• Required action:
Where does the string "data" occur in the records below? Copy every line that holds it.
══ Given records ══
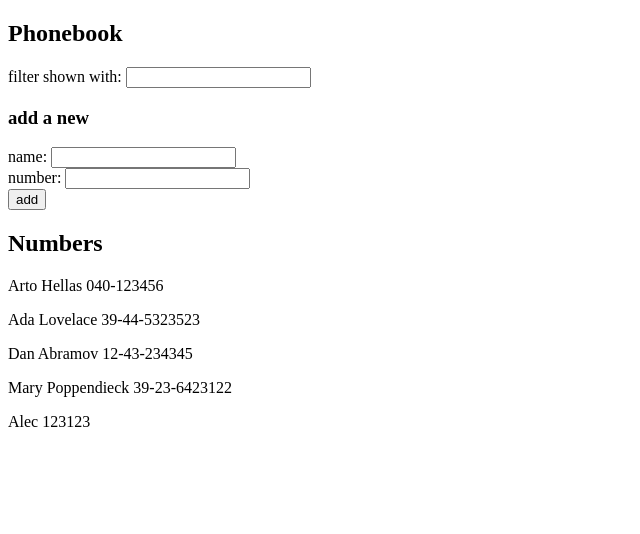
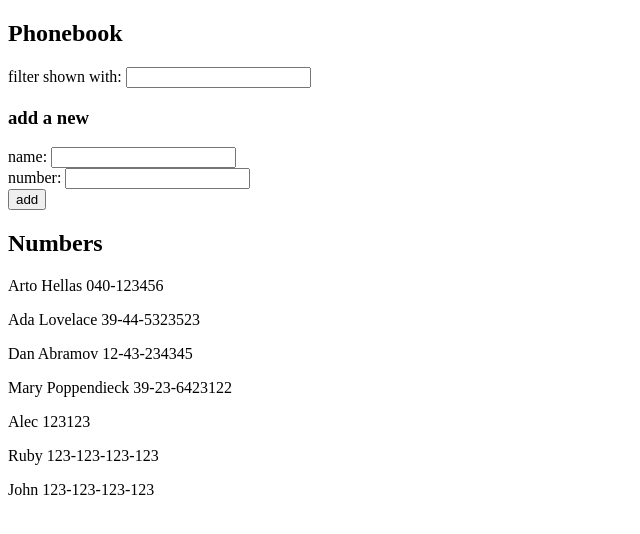
Before and after one commit to AlecBlance/FullStackOpen, a React (Create React App) app in the folder part2/phonebook/: page / in a window 1280 px wide. Shown: the top 534 px of the page, without its empty margins (0-640 px from the left). Built offline with nearby package versions, Linux system fonts and the light colour scheme; data requests are answered from the project's data file.

Commit message:
Update for 2.13 extracting backend service

```diff
--- a/part2/phonebook/db.json
+++ b/part2/phonebook/db.json
@@ -24,6 +24,16 @@
       "name": "Alec",
       "number": "123123",
       "id": 5
+    },
+    {
+      "name": "Ruby",
+      "number": "123-123-123-123",
+      "id": 6
+    },
+    {
+      "name": "John",
+      "number": "123-123-123-123",
+      "id": 7
     }
   ]
 }
--- a/part2/phonebook/src/App.js
+++ b/part2/phonebook/src/App.js
@@ -1,8 +1,8 @@
 import { useState, useEffect} from 'react'
-import axios from 'axios'
 import Filter from './components/Filter'
 import PersonForm from './components/PersonForm'
 import Persons from './components/Persons'
+import personsService from './services/persons'
 
 const App = () => {
   const [persons, setPersons] = useState([])
@@ -11,11 +11,9 @@ const App = () => {
   const [filter, setFilter] = useState('')
 
   useEffect(() => {
-    axios
-      .get('http://localhost:3001/persons')
-      .then(response => {
-        setPersons(response.data)
-      })
+    personsService
+      .getAll()
+      .then(initialPersons => setPersons(initialPersons))
   }, [])
 
   const handleNameInput = (e) => {
@@ -36,8 +34,9 @@ const App = () => {
       alert(`${newName} is already added to phonebook`)
       return
     }
-    const data = {name: newName, number: newNumber}
-    axios.post('http://localhost:3001/persons', data).then((response) => setPersons(persons.concat(response.data)))
+    personsService
+      .add({name: newName, number: newNumber})
+      .then(returnedPerson => setPersons(persons.concat(returnedPerson)))
   }
 
   const formInput = {
--- /dev/null
+++ b/part2/phonebook/src/services/persons.js
@@ -0,0 +1,7 @@
+import axios from 'axios'
+
+const getAll = () => axios.get('http://localhost:3001/persons').then(response => response.data)
+
+const add = data => axios.post('http://localhost:3001/persons', data).then(response => response.data)
+
+export default {getAll, add}
```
═══
• The completed task:
Before and after one commit to AlecBlance/FullStackOpen, a React (Create React App) app in the folder part2/phonebook/: page / in a window 1280 px wide. Shown: the top 534 px of the page, without its empty margins (0-640 px from the left). Built offline with nearby package versions, Linux system fonts and the light colour scheme; data requests are answered from the project's data file.
-        setPersons(response.data)
-    const data = {name: newName, number: newNumber}
-    axios.post('http://localhost:3001/persons', data).then((response) => setPersons(persons.concat(response.data)))
+const getAll = () => axios.get('http://localhost:3001/persons').then(response => response.data)
+const add = data => axios.post('http://localhost:3001/persons', data).then(response => response.data)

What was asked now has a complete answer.